**Assigned task:** Go through the material and pull out every line with the string "flex" in it.

**Supplied material:**
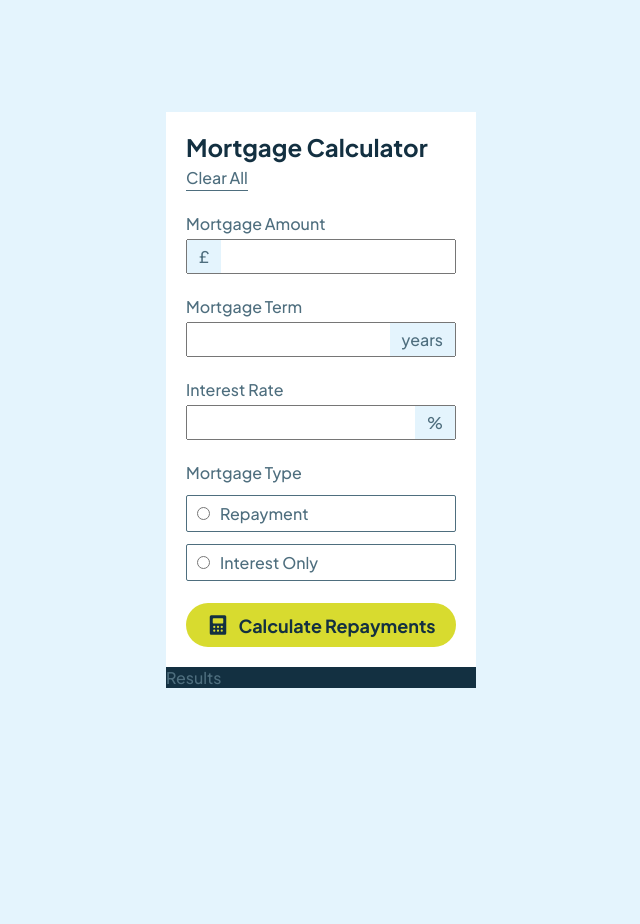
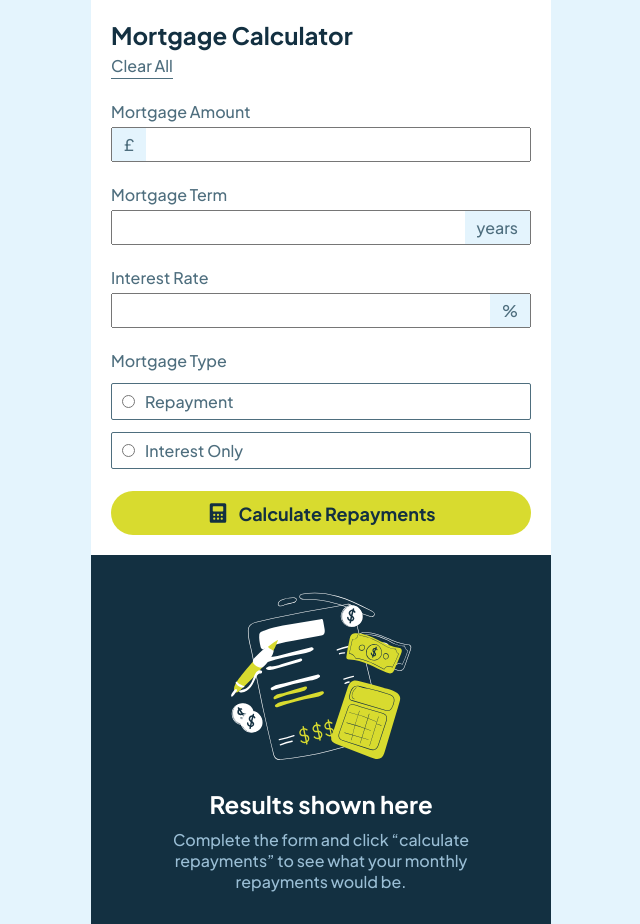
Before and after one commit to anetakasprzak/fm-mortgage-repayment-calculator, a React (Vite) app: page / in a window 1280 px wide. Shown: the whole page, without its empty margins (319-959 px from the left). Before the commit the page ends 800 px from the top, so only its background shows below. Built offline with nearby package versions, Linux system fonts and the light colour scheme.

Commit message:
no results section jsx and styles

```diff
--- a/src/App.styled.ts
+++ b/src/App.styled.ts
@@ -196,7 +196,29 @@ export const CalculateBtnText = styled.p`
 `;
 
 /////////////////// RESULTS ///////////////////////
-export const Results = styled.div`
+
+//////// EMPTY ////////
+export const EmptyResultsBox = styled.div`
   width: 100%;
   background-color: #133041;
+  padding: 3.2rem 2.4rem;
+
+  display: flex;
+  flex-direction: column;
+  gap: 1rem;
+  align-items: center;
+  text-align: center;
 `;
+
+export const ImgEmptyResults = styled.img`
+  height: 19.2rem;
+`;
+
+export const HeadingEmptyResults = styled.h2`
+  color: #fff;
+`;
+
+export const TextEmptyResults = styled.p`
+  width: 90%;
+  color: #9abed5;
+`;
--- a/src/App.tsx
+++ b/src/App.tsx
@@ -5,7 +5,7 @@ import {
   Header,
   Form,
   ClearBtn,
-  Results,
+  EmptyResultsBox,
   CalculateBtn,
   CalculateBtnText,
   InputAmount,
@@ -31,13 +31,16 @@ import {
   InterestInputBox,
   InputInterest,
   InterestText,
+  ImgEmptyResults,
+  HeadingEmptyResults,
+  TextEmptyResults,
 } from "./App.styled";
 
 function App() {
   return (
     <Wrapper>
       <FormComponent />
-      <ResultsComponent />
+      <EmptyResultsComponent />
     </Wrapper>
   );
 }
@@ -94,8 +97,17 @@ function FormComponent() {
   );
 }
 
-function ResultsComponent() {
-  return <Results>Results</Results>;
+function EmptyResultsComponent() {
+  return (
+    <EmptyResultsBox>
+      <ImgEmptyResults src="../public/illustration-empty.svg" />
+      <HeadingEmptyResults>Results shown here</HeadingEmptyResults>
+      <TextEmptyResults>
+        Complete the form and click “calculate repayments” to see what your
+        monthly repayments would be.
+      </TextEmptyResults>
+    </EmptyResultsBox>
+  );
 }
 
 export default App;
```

**Exercise response:**
+  display: flex;
+  flex-direction: column;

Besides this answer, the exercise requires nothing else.